O Canada. O Dear Canada.
I have so much to thank you for. You opened your doors to my family when our homeland had rejected us. You were patient as we learned your culture, your rules, and your confusing government forms. You afforded us equal opportunities to engage in business, to further our education, to vote in democratic elections, and to pursue our ambitions. Most importantly, you let us celebrate our culture and express our worldviews openly and proudly.
In return for all that you have given us, please let me offer a small something to you: a small bit of advice. I am, after all, also afforded the right to contribute – am I not?
Your country is indeed diverse both in its geography and demography, but fear still exists. A dominant colonial heritage (itself the result of immigration) continues to permeate both the government and the public service. Diversity and multiculturalism have yet to step beyond the sharing of foods, the procession of traditional dances, and the implementation of secular policies aimed at encouraging tolerance and accommodation. Not enough.
Don’t be afraid, Canada. Don’t be afraid.
There is so much that we can learn from each other. Let us put our suspicions aside, cast away our prejudices, and abandon our fears. Let us be enriched by each other through the exchange of ideas, by visiting our foreign neighbors, by hearing the struggles of those who fought to land here.

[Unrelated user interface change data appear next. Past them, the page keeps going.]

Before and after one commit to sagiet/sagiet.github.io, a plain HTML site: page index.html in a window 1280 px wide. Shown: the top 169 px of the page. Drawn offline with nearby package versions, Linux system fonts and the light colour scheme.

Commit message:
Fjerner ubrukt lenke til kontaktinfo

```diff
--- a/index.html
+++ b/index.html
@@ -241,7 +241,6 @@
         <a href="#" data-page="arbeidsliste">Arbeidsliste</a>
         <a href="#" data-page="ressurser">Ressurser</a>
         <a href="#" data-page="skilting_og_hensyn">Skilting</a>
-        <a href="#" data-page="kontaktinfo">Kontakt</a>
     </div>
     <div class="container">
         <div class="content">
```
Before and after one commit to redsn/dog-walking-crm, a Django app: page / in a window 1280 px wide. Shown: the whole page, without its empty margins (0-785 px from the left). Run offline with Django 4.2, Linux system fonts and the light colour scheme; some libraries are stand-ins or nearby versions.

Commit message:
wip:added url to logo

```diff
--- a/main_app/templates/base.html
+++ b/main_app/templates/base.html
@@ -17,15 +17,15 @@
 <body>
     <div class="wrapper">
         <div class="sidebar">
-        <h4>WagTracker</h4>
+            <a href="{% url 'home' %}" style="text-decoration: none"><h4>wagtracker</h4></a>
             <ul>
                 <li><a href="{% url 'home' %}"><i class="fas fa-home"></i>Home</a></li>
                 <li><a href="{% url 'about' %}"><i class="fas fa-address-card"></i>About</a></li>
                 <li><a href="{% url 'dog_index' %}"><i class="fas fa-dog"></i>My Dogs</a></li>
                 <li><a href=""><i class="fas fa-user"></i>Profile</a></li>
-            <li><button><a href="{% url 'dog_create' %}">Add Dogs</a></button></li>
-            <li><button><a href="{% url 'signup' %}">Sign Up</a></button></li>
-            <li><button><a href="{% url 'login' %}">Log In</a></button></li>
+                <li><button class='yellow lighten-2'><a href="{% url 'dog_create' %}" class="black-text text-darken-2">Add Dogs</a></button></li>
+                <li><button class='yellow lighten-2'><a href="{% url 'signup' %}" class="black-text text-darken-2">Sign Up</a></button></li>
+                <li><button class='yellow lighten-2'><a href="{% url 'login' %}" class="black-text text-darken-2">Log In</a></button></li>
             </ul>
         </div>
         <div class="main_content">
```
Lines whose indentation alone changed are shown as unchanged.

Yes, we may come from war-torn, impoverished, or otherwise less privileged countries, but the images and sound bites you see on the news do not capture the complexity, the beauty, or the sophistication of our peoples – do not forget that most of us were building civilizations long before you were born. Our cultures are ancient. Our stews have been simmering for centuries.
O Canada. O Dear Canada.
We are not fools. We know how we can behave at times. Forced from our homes due to injustices beyond our control, we arrived gratefully at your doorstep. Many of us doctors, engineers, lawyers, professors, poets, artists, community activists, thinkers, writers, students, people…people…who would give anything to be home. Home.
Home is where we build on roots established by our ancestors; where we stem from a branch that has long existed, and that recognizes and appreciates our uniqueness and value; where we are supported and nurtured by many hands never worried about the future because we are grounded in our past.
Please don’t perceive us as pests imposing ourselves into your ordered lives, or like entitled children never appreciating the efforts of the Parent who labours day and night to create a home.
Your home. Our Home.